Professors Doug Kranch (of North Central State College) and Terri Bucci (of Ohio State University) are launching an XO Educational Software Project this year. This will be a collaboration between them and their students, and partners in Haiti, to develop math and science modules for the XO. They are also developing a simple router/server setup that Haitian teachers can use to support such software — NCSC’s fall course on client/server development will focus on this work.
The project aims to meet Haitian curricular standards, with ongoing feedback from schools around Croix des Bouquets, in collaboration with teachers, students, and university faculty and students from University Episcopal in Port-au-Prince. These contacts are supported by Ohio State’s ongoing Haiti Empowerment Project.
Sameer Verma of OLPC-SF, as he mentiond at last week’s amazing community summit, is putting together a book server for use in rural India, with 20,000 books and audio files on it for students and teachers to use locally. He is going to deploy it at a school pilot near his familial hometown.
This is a Pathagar server implementing the OPDS bookserver standard, running on a tiny Sheeva Plug device, accessible over a local network to XOs in the neighborhood.

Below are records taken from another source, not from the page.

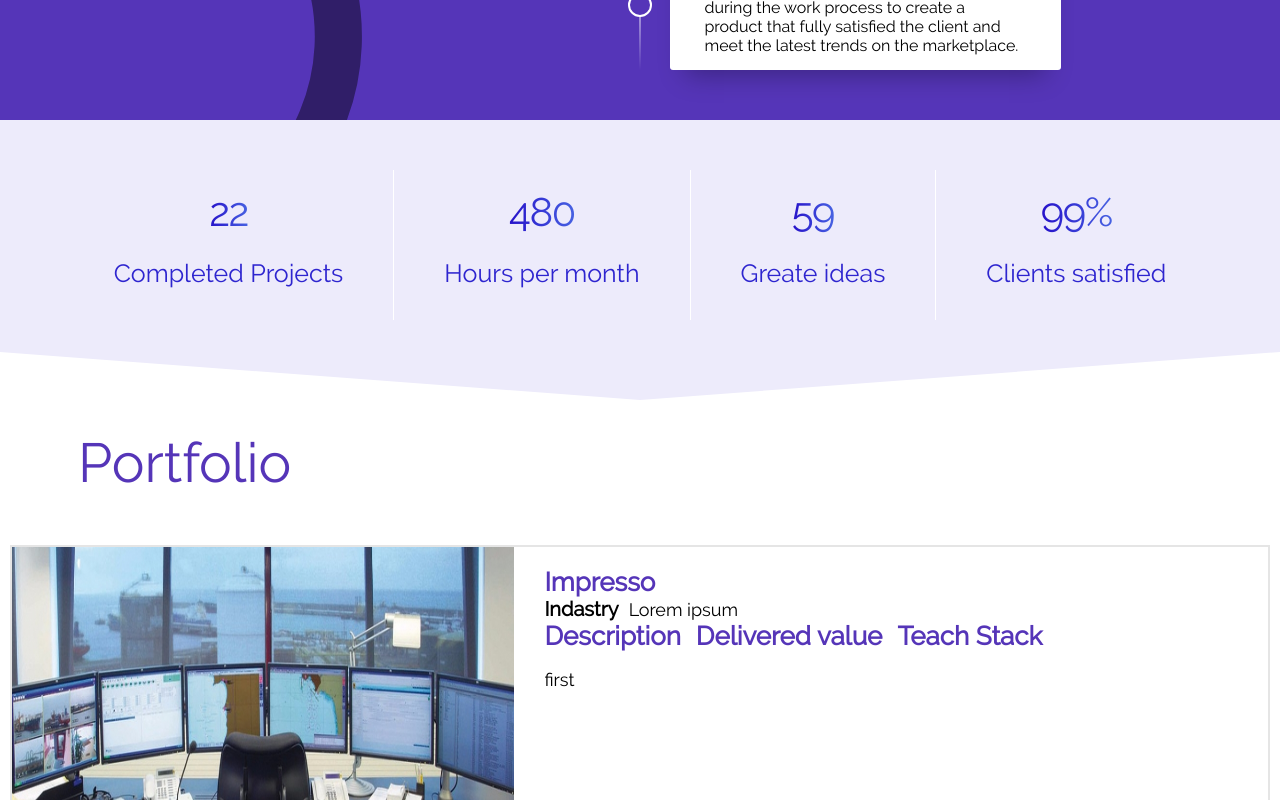
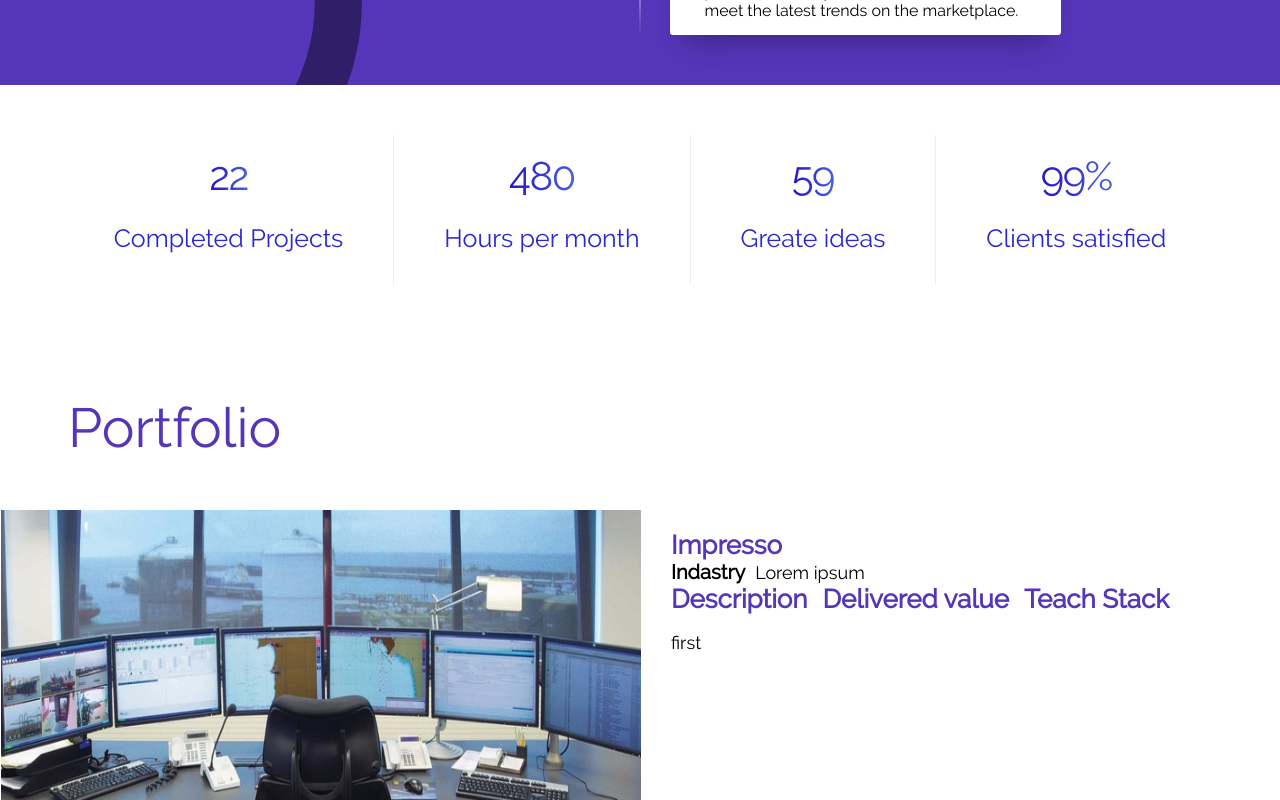
Before and after one commit to SHrechko/Devima, a React (Create React App) app in the folder client/: page / in a window 1280 px wide. Shown: the part 2240-3040 px from the top of the page. Built offline with nearby package versions, Linux system fonts and the light colour scheme.

Commit message:
portfolio and other component fixed

```diff
--- a/client/src/components/AboutUs/AboutUs.jsx
+++ b/client/src/components/AboutUs/AboutUs.jsx
@@ -166,47 +166,47 @@ const styles = {
     justifyContent: "center",
     minHeight: "150px",
     "@media (max-width: 767px)": {
-      maxWidth: "463px",
+      maxWidth: "700px",
       flexWrap: "wrap",
       margin: "0 auto",
       paddingTop: "25px"
-    },
-    "@media (min-width: 768px)": {
-      backgroundImage: `url(${Rectangle})`,
-      backgroundPositionY: "top",
-      backgroundPositionX: "center",
-      backgroundRepeatX: "no-repeat",
-      backgroundRepeatY: "no-repeat",
-      boxSizing: "boder-box",
-      backgroundSize: "cover"
     }
+    // "@media (min-width: 768px)": {
+    //   backgroundImage: `url(${Rectangle})`,
+    //   backgroundPositionY: "top",
+    //   backgroundPositionX: "center",
+    //   backgroundRepeatX: "no-repeat",
+    //   backgroundRepeatY: "no-repeat",
+    //   boxSizing: "boder-box",
+    //   backgroundSize: "cover"
+    // }
   },
   statisticBlock: {
     "@media (min-width: 768px)": {
       padding: "0 50px",
       "&:not(:last-child)": {
-        borderRight: "1px solid #ffffff"
+        borderRight: "1px solid #ededed"
       }
     },
     display: "flex",
     flexDirection: "column",
     alignItems: "center",
-    "@media (max-width: 455px)": {
+    "@media (max-width: 579px)": {
       padding: "0",
       width: "100%",
       display: "flex",
       flexDirection: "row",
       border: "none"
     },
-    "@media (min-width: 456px) and (max-width: 767px)": {
-      width: "182px",
+    "@media (min-width: 580px) and (max-width: 767px)": {
+      width: "230px",
 
       "&:nth-child(2n-1)": {
-        borderRight: "1px solid #ededed",
-        paddingRight: "25px"
+        // borderRight: "1px solid #ededed",
+        paddingRight: "30px"
       },
       "&:nth-child(2n)": {
-        paddingLeft: "25px"
+        paddingLeft: "30px"
       }
     }
   },
@@ -215,7 +215,10 @@ const styles = {
     fontSize: "25px",
     fontWeight: "300",
     lineHeight: "22px",
-    textAlign: "center"
+    textAlign: "center",
+    "@media (max-width: 579px)": {
+      minWidth: "max-content"
+    }
   },
   statisticNumbers: {
     position: "relative",
@@ -229,7 +232,7 @@ const styles = {
     letterSpacing: "-1.5px",
     lineHeight: "29px",
     minHeight: "39px",
-    "@media (max-width: 455px)": {
+    "@media (max-width: 579px)": {
       margin: "20px 10px 20px 10px"
     }
   },
--- a/client/src/components/Contacts/Contacts.jsx
+++ b/client/src/components/Contacts/Contacts.jsx
@@ -526,7 +526,7 @@ class Contacts extends Component {
           </div>
         </div>
         <div className={classes.footer}>
-          <span className={classes.deveema}>Deveema</span>
+          <span className={classes.deveema}>Devima</span>
           <span className={classes.deveemaInf}>
             © 2018 Deveema Solutions. All rights reserved
           </span>
--- a/client/src/components/Portfolio/Portfolio.jsx
+++ b/client/src/components/Portfolio/Portfolio.jsx
@@ -16,8 +16,8 @@ const tabs = [
 const styles = theme => ({
   portfolio: {
     position: "relative",
-    width: "calc(100% - 20px)",
-    padding: "30px 10px 0",
+    width: "100%",
+    paddingTop: "30px",
     height: "max-content"
   },
   title: {
@@ -41,7 +41,8 @@ const styles = theme => ({
     width: "100%",
     height: "450px",
     marginBottom: "50px",
-    border: "2px solid rgba(0, 0, 0, 0.1)",
+    boxSizing: "border-box",
+    // border: "2px solid rgba(0, 0, 0, 0.1)",
     "@media screen and (max-width: 1024px)": {
       height: "400px"
     },
@@ -54,9 +55,9 @@ const styles = theme => ({
     background: "#ffffff",
     boxSizing: "border-box",
     position: "absolute",
-    width: "60%",
+    width: "50%",
     right: "0",
-    bottom: "0",
+    bottom: "3px",
     display: "inline-block",
     border: "2px solid rgba(0, 0, 0, 0.1)",
     "@media screen and (max-width: 1024px)": {
@@ -100,10 +101,11 @@ const styles = theme => ({
   },
   sliderImg: {
     boxSizing: "border-box",
-    width: "40%",
+    width: "50%",
     height: "450px",
     display: "inline-block",
     float: "left",
+    marginLeft: "1px",
     paddingBottom: "4px",
     "@media screen and (max-width: 1024px)": {
       height: "400px"
@@ -113,7 +115,7 @@ const styles = theme => ({
     }
   },
   sliderBody: {
-    width: "50%",
+    width: "calc(50% - 40px)",
     height: "calc(100% - 40px)",
     "& > h1": {
       fontSize: "26px",
@@ -126,7 +128,7 @@ const styles = theme => ({
     },
     display: "inline-block",
     float: "left",
-    padding: "20px 0 70px 30px"
+    padding: "20px 0 20px 30px"
   },
   slide: {
     boxSizing: "border-box",
--- a/client/src/components/Services/Services.jsx
+++ b/client/src/components/Services/Services.jsx
@@ -26,11 +26,14 @@ const styles = theme => ({
     width: "100%",
     minWidth: "270px",
     height: "max-content",
+    display: "flex",
+    flexDirection: "column",
+    alignItems: "center",
     "& > div": {
       "@media (min-width: 768px)": {
-        marginLeft: "auto"
-      },
-      marginRight: "auto"
+        marginLeft: "auto",
+        marginRight: "auto"
+      }
     },
     "@media (min-width: 768px)": {
       width: "45%",
@@ -40,13 +43,12 @@ const styles = theme => ({
     }
   },
   subtitle: {
-    margin: "60px 150px 0 0",
+    margin: "60px 0 0",
     color: "#9b9b9b",
     fontSize: "16px",
     fontWeight: "400",
     "@media (max-width: 1023px)": {
       marginRight: "0",
-      width: "100%",
       marginTop: "26px",
       marginBottom: "40px"
     }
@@ -76,7 +78,7 @@ const styles = theme => ({
     }
   },
   cardMobile: {
-    width: "auto",
+    width: "calc(100% - 20px)",
     display: "flex",
     flexDirection: "column",
     justifyContent: "center",
@@ -86,6 +88,7 @@ const styles = theme => ({
     padding: "20px",
     marginRight: "0",
     marginBottom: "26px",
+    maxWidth: "380px",
     "@media (min-width: 768px)": {
       maxWidth: "220px"
     },
--- a/client/src/components/Testimonials/Testimonials.jsx
+++ b/client/src/components/Testimonials/Testimonials.jsx
@@ -45,13 +45,13 @@ const styles = theme => ({
   carousel: {
     marginTop: "62px",
     marginBottom: "75px",
-    minWidth: "240px",
+    minWidth: "250px",
     "@media (max-width: 767px)": {
       margin: "52px auto 65px"
     },
     "& > div > div": {
       position: "relative",
-      minHeight: "280px",
+      minHeight: "290px",
       height: "100%",
       "& > div > div": {
         position: "relative",
```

The Sheeva Plug is low power and has USB and SD ports that make it easy to expand such an offline library. Here it is plugged in and in use, drawing a total of 4 Watts:
Sayamindu Dasgupta, who contributed to the design of the OPDS specification, developed the Pathagar server to implement the spec; Manuel Quiñones created the version of the server used here. Book and audio suggestions are welcome for this particular build, and a web-based form for linking to OPDS archives suitable for inclusion in the image will be up shortly. If you have your own Sheeva Plug, you can torrent the original disk image of this installation.
The setup was load-tested last night, using a simple build: a stock Sheeva Plug and 16GB USB key (total cost: $100). Quick statistics:
Nick writes about his first time as a Maker at Maker Faire, where he showed off some lovely hacks involving XOs and hung out with the Raspberry Pi team, among others. More photos and background on his blog.
The contest rules are out for the OLPC/Nickelodeonstorytelling contest. OLPC and Nick will be judging the submissions together. All XO users in Latin America are eligible to compete by submitting a story, anination, or other multimedia clip of up to 3 minutes. Contest ends August 29.